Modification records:
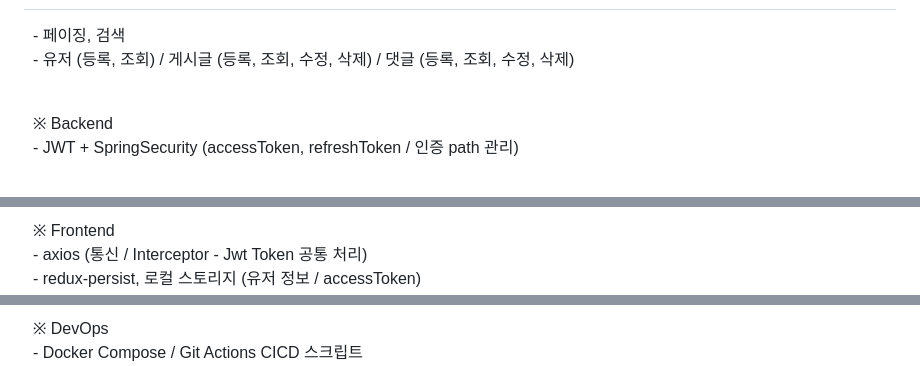
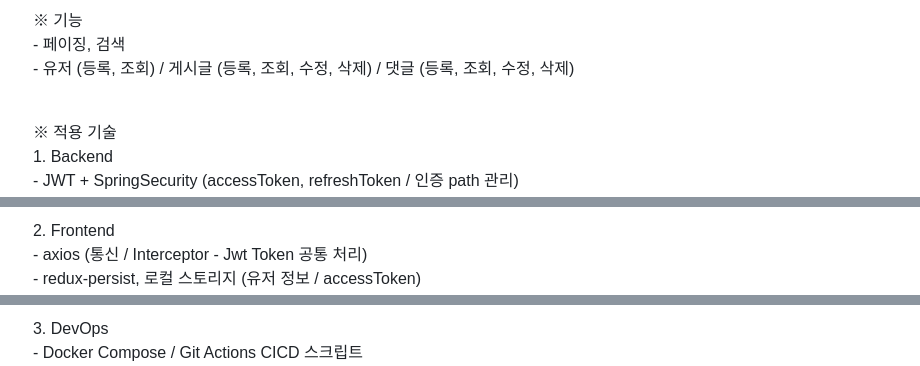
Before and after one commit to aozp73/React-JPA_Board-Paging-Searching_Deploy, a Markdown page: README.md, 3 parts joined by grey strips. Rendered like a GitHub page.

```diff
--- a/README.md
+++ b/README.md
@@ -2,6 +5,9 @@
 
+<br> <br>
+&nbsp; ※ 기능 <br>
 &nbsp; - 페이징, 검색 <br>
 &nbsp; - 유저 (등록, 조회) / 게시글 (등록, 조회, 수정, 삭제) / 댓글 (등록, 조회, 수정, 삭제) <br><br>
 
-&nbsp; ※ Backend <br>
+&nbsp; ※ 적용 기술 <br>
+&nbsp; 1. Backend <br>
 &nbsp; - JWT + SpringSecurity (accessToken, refreshToken / 인증 path 관리) <br>
@@ -9,4 +15,4 @@
 
-&nbsp; ※ Frontend <br>
+&nbsp; 2. Frontend <br>
 &nbsp; - axios (통신 / Interceptor - Jwt Token 공통 처리) <br>
 &nbsp; - redux-persist, 로컬 스토리지 (유저 정보 / accessToken) <br>
@@ -14,3 +20,3 @@
 
-&nbsp; ※ DevOps <br>
+&nbsp; 3. DevOps <br>
 &nbsp; - Docker Compose / Git Actions CICD 스크립트 <br>
```
Also changed, not shown: other parts of README.md (+7 -12 lines).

Your instructions:
Reproduce the entries above exactly, without images.

Problem solution:
Before and after one commit to aozp73/React-JPA_Board-Paging-Searching_Deploy, a Markdown page: README.md, 3 parts joined by grey strips. Rendered like a GitHub page.

```diff
--- a/README.md
+++ b/README.md
@@ -2,6 +5,9 @@
 
+<br> <br>
+&nbsp; ※ 기능 <br>
 &nbsp; - 페이징, 검색 <br>
 &nbsp; - 유저 (등록, 조회) / 게시글 (등록, 조회, 수정, 삭제) / 댓글 (등록, 조회, 수정, 삭제) <br><br>
 
-&nbsp; ※ Backend <br>
+&nbsp; ※ 적용 기술 <br>
+&nbsp; 1. Backend <br>
 &nbsp; - JWT + SpringSecurity (accessToken, refreshToken / 인증 path 관리) <br>
@@ -9,4 +15,4 @@
 
-&nbsp; ※ Frontend <br>
+&nbsp; 2. Frontend <br>
 &nbsp; - axios (통신 / Interceptor - Jwt Token 공통 처리) <br>
 &nbsp; - redux-persist, 로컬 스토리지 (유저 정보 / accessToken) <br>
@@ -14,3 +20,3 @@
 
-&nbsp; ※ DevOps <br>
+&nbsp; 3. DevOps <br>
 &nbsp; - Docker Compose / Git Actions CICD 스크립트 <br>
```
Also changed, not shown: other parts of README.md (+7 -12 lines).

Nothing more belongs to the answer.